In the background you can see a "Clootie" which is tied to a tree, these were often left as offerings on trees, near a well where possible - however I could not find a well nearby. We were hoping to shoot near water instead but that will need to be completed in a part two at a different location some time.



These next photos is Brigid with the eternal fire, as she is the Goddess of fire, often celebrated by the hearth fire too. ( the fire went out in some and I have not had time to add fire in just yet)

I wanted to add more magic, so added one of my old photos of Castlerigg stone circle in the background of one version.












These ones below also feature Brigids cross which can be made of grasses/ rushes etc but we had to improvise here.

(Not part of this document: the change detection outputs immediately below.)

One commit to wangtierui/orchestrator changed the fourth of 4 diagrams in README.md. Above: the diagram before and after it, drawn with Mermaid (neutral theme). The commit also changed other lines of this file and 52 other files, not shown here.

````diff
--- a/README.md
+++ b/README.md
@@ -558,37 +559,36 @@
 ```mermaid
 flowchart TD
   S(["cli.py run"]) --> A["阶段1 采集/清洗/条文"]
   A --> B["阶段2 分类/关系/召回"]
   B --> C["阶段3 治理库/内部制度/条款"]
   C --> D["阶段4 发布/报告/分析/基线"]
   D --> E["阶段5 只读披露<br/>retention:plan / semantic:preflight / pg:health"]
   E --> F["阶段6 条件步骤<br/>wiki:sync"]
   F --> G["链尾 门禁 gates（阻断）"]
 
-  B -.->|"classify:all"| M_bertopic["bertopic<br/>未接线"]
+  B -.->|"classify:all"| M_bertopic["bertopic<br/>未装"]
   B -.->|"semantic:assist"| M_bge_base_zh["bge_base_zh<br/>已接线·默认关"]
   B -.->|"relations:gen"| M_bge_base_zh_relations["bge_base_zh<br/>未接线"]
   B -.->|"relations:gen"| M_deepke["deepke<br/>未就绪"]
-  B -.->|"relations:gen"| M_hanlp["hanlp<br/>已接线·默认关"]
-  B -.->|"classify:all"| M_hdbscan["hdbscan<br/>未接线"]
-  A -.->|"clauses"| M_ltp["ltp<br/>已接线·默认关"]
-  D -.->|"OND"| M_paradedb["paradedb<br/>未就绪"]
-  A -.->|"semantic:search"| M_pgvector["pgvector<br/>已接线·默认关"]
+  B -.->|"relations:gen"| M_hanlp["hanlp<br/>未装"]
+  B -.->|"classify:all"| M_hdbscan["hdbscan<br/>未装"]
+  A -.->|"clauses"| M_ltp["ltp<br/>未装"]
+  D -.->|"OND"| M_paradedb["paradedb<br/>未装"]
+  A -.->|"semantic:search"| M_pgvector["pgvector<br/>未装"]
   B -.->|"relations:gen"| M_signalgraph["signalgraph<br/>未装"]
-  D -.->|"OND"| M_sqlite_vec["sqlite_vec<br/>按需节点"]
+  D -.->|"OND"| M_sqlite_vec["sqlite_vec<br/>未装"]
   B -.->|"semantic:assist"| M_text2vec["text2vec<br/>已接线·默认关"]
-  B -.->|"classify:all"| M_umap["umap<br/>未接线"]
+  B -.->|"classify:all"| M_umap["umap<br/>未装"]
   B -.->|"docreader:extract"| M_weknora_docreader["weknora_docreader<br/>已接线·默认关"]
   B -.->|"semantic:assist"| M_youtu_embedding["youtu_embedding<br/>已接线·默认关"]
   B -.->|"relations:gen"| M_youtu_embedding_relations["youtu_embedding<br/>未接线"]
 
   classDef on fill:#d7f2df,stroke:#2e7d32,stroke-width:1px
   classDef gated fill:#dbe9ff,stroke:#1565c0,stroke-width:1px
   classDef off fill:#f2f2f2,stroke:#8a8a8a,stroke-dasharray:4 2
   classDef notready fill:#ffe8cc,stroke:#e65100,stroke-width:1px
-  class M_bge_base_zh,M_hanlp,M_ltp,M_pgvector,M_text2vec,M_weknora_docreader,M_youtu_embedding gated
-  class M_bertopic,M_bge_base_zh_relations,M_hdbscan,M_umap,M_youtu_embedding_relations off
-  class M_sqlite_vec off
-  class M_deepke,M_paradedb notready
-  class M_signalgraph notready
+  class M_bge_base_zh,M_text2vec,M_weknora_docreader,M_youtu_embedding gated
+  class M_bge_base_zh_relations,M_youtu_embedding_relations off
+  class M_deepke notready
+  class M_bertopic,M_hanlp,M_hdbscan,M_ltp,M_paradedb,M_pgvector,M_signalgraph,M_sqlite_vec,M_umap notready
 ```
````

The crosses are thought to be connected to a pagan symbol but have also been used in Ireland, connected to stories of St Brigid. They are said to symbolise protection and are often hung over doorways, windows and hearths.





We also used white/green candles on her stone "alter" as candles are used by many in this tradition/ritual/celebration to celebrate both light and fire. Again our flames were blown out so I still need to get around to adding flames properly to the candles but didn't manage a good job in time to post these for Imbolc.









As Brigid is the Goddess of  healing, fertility, creativity, arts, crafts, metal smithing, poetry and much more, I want to also create more images in the future with her healing, in a forge, with baby lambs or other associated animals. I did manage an image of her reading poetry as a start, but ran out of energy, time and opportunities for creatures etc. So I will plan a part two of Imbolc, hopefully amongst spring flowers, with lambs and near water. I also plan to photograph the Green man in his Oak guise chasing away Jack Frost as part of the celebrations and have my headwear made, but still to sort costumes, plus I need to recover from this shoot first as its wiped me out even 5 days later. I must do a shorter shoot next.




Offerings are traditionally made in various ways, such as oats or porridge and milk, which are often poured into the earth or into water.
 




 The Green man (spring) in his Oak guise chases Jack Frost (winter) off. I will hopefully get around to shooting this element, but for now I took advantage of my lovely  models partner being present . Luckily he was happy enough to wear the outfit and pose too. 


The green man headwear is actually two pieces, both made by me, mostly out of clay and faux leaves plus moss. The horns are on a headband with acorns, pine cones and moss. The mask is tied on separately.

Models Northern Redheadz and A Rose imagery on Instagram
Make up by Faces by Lulu





I look forward to completing this set for Imbolc, maybe this year, or maybe next year as I find it takes a long to to recover from a photo shoot.

 Below is my favourite edit from this set so far, not quite the welcoming spring image I initially had in mind but I see it as the Goddess Brigid under the moon, ushering more light and warmth forth for the brighter dawn to come.



In the news... IGPOTY Portfolio finalist, CUPOTY results and Amateur photographer article.

  Happy news today, on my second year of entering the Portfolio section of the International garden photographer of the year ( IGPOTY), I ha...